- [Your assignment]: Copy the data word for word, keeping every line.

┏━━

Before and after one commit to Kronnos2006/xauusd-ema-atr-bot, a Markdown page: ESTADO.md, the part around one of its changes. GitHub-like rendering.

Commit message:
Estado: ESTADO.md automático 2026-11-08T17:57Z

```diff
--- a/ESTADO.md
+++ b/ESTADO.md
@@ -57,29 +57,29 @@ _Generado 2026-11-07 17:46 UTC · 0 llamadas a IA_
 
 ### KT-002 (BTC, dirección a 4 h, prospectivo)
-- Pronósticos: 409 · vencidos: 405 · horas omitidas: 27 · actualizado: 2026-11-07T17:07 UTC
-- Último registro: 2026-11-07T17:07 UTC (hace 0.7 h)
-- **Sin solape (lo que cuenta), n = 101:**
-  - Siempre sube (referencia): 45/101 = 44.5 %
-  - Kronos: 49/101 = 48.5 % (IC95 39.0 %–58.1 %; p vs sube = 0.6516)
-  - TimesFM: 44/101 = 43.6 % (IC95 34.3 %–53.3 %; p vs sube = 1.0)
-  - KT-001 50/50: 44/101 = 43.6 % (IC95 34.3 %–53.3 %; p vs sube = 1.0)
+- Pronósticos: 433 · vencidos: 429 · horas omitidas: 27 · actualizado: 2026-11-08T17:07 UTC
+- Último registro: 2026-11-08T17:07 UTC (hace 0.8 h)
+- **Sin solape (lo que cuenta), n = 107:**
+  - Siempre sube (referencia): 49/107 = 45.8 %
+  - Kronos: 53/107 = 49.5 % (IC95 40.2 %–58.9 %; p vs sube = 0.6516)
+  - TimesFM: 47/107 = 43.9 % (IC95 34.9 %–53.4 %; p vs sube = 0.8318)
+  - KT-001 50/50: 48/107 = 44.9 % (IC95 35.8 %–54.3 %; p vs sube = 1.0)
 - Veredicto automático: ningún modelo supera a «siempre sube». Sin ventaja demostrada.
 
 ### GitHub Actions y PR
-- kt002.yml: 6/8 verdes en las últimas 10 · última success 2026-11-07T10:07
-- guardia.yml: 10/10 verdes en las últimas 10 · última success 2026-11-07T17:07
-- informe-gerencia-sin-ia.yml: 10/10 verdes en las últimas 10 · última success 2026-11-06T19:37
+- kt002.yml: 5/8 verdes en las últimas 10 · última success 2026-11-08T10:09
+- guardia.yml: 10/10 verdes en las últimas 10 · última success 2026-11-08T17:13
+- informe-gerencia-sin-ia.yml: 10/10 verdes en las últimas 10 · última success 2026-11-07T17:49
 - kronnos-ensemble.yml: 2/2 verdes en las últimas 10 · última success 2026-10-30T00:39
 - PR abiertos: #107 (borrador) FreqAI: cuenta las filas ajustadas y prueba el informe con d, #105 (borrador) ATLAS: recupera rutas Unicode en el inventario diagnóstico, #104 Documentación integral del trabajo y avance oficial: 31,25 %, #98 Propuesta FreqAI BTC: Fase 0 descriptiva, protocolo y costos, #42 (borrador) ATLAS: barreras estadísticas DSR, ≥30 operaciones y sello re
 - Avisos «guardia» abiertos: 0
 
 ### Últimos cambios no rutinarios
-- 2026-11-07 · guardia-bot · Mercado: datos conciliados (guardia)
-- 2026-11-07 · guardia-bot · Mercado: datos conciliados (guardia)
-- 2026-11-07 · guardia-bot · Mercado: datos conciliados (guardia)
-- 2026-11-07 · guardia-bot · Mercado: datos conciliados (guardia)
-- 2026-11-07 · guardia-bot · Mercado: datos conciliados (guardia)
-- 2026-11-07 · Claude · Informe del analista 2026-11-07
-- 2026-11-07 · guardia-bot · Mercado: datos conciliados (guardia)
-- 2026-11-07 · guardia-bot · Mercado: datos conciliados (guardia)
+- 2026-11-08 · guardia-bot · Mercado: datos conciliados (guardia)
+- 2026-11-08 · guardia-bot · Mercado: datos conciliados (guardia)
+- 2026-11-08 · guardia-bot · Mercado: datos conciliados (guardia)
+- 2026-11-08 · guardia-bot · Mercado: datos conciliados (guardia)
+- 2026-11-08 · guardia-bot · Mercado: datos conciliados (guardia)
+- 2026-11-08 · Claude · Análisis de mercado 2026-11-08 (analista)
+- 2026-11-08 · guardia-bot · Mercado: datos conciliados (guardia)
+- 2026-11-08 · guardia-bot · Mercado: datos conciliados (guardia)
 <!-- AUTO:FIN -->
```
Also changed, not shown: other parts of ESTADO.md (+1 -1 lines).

┗━━

- [Response to this task]:
Before and after one commit to Kronnos2006/xauusd-ema-atr-bot, a Markdown page: ESTADO.md, the part around one of its changes. GitHub-like rendering.

Commit message:
Estado: ESTADO.md automático 2026-11-08T17:57Z

```diff
--- a/ESTADO.md
+++ b/ESTADO.md
@@ -57,29 +57,29 @@ _Generado 2026-11-07 17:46 UTC · 0 llamadas a IA_
 
 ### KT-002 (BTC, dirección a 4 h, prospectivo)
-- Pronósticos: 409 · vencidos: 405 · horas omitidas: 27 · actualizado: 2026-11-07T17:07 UTC
-- Último registro: 2026-11-07T17:07 UTC (hace 0.7 h)
-- **Sin solape (lo que cuenta), n = 101:**
-  - Siempre sube (referencia): 45/101 = 44.5 %
-  - Kronos: 49/101 = 48.5 % (IC95 39.0 %–58.1 %; p vs sube = 0.6516)
-  - TimesFM: 44/101 = 43.6 % (IC95 34.3 %–53.3 %; p vs sube = 1.0)
-  - KT-001 50/50: 44/101 = 43.6 % (IC95 34.3 %–53.3 %; p vs sube = 1.0)
+- Pronósticos: 433 · vencidos: 429 · horas omitidas: 27 · actualizado: 2026-11-08T17:07 UTC
+- Último registro: 2026-11-08T17:07 UTC (hace 0.8 h)
+- **Sin solape (lo que cuenta), n = 107:**
+  - Siempre sube (referencia): 49/107 = 45.8 %
+  - Kronos: 53/107 = 49.5 % (IC95 40.2 %–58.9 %; p vs sube = 0.6516)
+  - TimesFM: 47/107 = 43.9 % (IC95 34.9 %–53.4 %; p vs sube = 0.8318)
+  - KT-001 50/50: 48/107 = 44.9 % (IC95 35.8 %–54.3 %; p vs sube = 1.0)
 - Veredicto automático: ningún modelo supera a «siempre sube». Sin ventaja demostrada.
 
 ### GitHub Actions y PR
-- kt002.yml: 6/8 verdes en las últimas 10 · última success 2026-11-07T10:07
-- guardia.yml: 10/10 verdes en las últimas 10 · última success 2026-11-07T17:07
-- informe-gerencia-sin-ia.yml: 10/10 verdes en las últimas 10 · última success 2026-11-06T19:37
+- kt002.yml: 5/8 verdes en las últimas 10 · última success 2026-11-08T10:09
+- guardia.yml: 10/10 verdes en las últimas 10 · última success 2026-11-08T17:13
+- informe-gerencia-sin-ia.yml: 10/10 verdes en las últimas 10 · última success 2026-11-07T17:49
 - kronnos-ensemble.yml: 2/2 verdes en las últimas 10 · última success 2026-10-30T00:39
 - PR abiertos: #107 (borrador) FreqAI: cuenta las filas ajustadas y prueba el informe con d, #105 (borrador) ATLAS: recupera rutas Unicode en el inventario diagnóstico, #104 Documentación integral del trabajo y avance oficial: 31,25 %, #98 Propuesta FreqAI BTC: Fase 0 descriptiva, protocolo y costos, #42 (borrador) ATLAS: barreras estadísticas DSR, ≥30 operaciones y sello re
 - Avisos «guardia» abiertos: 0
 
 ### Últimos cambios no rutinarios
-- 2026-11-07 · guardia-bot · Mercado: datos conciliados (guardia)
-- 2026-11-07 · guardia-bot · Mercado: datos conciliados (guardia)
-- 2026-11-07 · guardia-bot · Mercado: datos conciliados (guardia)
-- 2026-11-07 · guardia-bot · Mercado: datos conciliados (guardia)
-- 2026-11-07 · guardia-bot · Mercado: datos conciliados (guardia)
-- 2026-11-07 · Claude · Informe del analista 2026-11-07
-- 2026-11-07 · guardia-bot · Mercado: datos conciliados (guardia)
-- 2026-11-07 · guardia-bot · Mercado: datos conciliados (guardia)
+- 2026-11-08 · guardia-bot · Mercado: datos conciliados (guardia)
+- 2026-11-08 · guardia-bot · Mercado: datos conciliados (guardia)
+- 2026-11-08 · guardia-bot · Mercado: datos conciliados (guardia)
+- 2026-11-08 · guardia-bot · Mercado: datos conciliados (guardia)
+- 2026-11-08 · guardia-bot · Mercado: datos conciliados (guardia)
+- 2026-11-08 · Claude · Análisis de mercado 2026-11-08 (analista)
+- 2026-11-08 · guardia-bot · Mercado: datos conciliados (guardia)
+- 2026-11-08 · guardia-bot · Mercado: datos conciliados (guardia)
 <!-- AUTO:FIN -->
```
Also changed, not shown: other parts of ESTADO.md (+1 -1 lines).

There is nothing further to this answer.